worked to remediate 36 of the 57 systems on Boil Water Notices, which historically had been in place
for longer than 18 months. At the time of the release of this report, reflecting ongoing challenges, 40
water supply systems in our jurisdiction are on long-term Boil Water Notices.
Emergency Response Plans exist for half of the water supply systems, which is a marked improvement
from previous years.
Operating permits for water supply systems are a requirement under Section 8 of the Drinking Water
Protection Act and are issued by Drinking Water Officers. In 2012, our official statistics indicated that
53.5% of water supply systems had operating permits, 27.7% of which were granted with conditions. It
is assumed that most systems have, in fact, been granted operating permits, but have not had their
information entered into Island Health files.
A complaint process exists within Island Health where members of the public can express concerns.
Sixty-eight complaints have been received over the past four years, arising mainly from those customers
served by smaller water supply systems. Larger systems have their own complaint intakes and our
number is likely an undercount.
Within the plethora of challenges faced by many water supply systems, there are locale-specific drinking
water concerns including: saline intrusion, highly coloured water, blue-green algae,
ammonia/iron/manganese and other quantity issues.
The Drinking Water Protection Act defines a water supply system as other than serving a single-family
residence. The onus is on these property owners to provide safe water for themselves. While not within
the purview of the Act, concern about potential health risks for water supplies serving these singlefamily
residences is of importance to Island Health. Support exists through Island Health and other
organizations for managing these private water sources safely. The release of the provincial Living Water Smart Plan has generated new initiatives including rainwater
harvesting, Aquifer Storage and Recovery and Point of Entry/Point of Use equipment. Island Health has
responded to assess the safety of these innovations and provide sound oversight of their
This report includes 32 recommendations structured to move the drinking water industry, suppliers,
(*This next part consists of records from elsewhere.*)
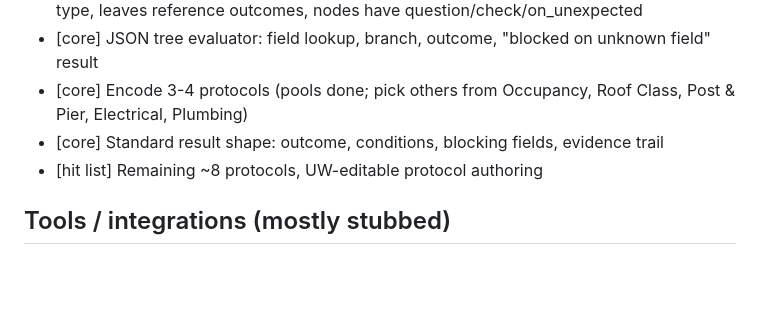
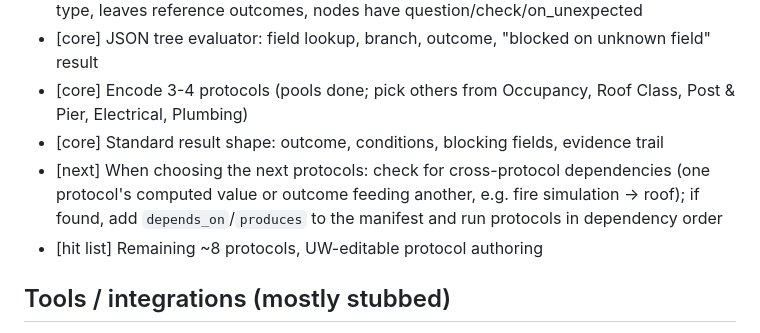
Before and after one commit to Ryams/uw-agentic-takehome, a Markdown page: BACKLOG.md, the part around the change. GitHub-like rendering; blank space fills up the shorter version.

Commit message:
Backlog: cross-protocol dependency check for next protocols
Co-Authored-By: Claude Sonnet 5.5 <noreply@anthropic.com>

```diff
--- a/BACKLOG.md
+++ b/BACKLOG.md
@@ -20,6 +20,7 @@ Legend: **[core]** needed for the core loop, **[next]** if time allows, **[hit l
 - [core] JSON tree evaluator: field lookup, branch, outcome, "blocked on unknown field" result
 - [core] Encode 3-4 protocols (pools done; pick others from Occupancy, Roof Class, Post & Pier, Electrical, Plumbing)
 - [core] Standard result shape: outcome, conditions, blocking fields, evidence trail
+- [next] When choosing the next protocols: check for cross-protocol dependencies (one protocol's computed value or outcome feeding another, e.g. fire simulation -> roof); if found, add `depends_on`/`produces` to the manifest and run protocols in dependency order
 - [hit list] Remaining ~8 protocols, UW-editable protocol authoring
 
 ## Tools / integrations (mostly stubbed)
```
users and regulators forward as the Drinking Water Protection Act enters its second decade.
|Regional Watershed||Vancouver Island South, Vancouver Island North|
|Sub-watershed if known|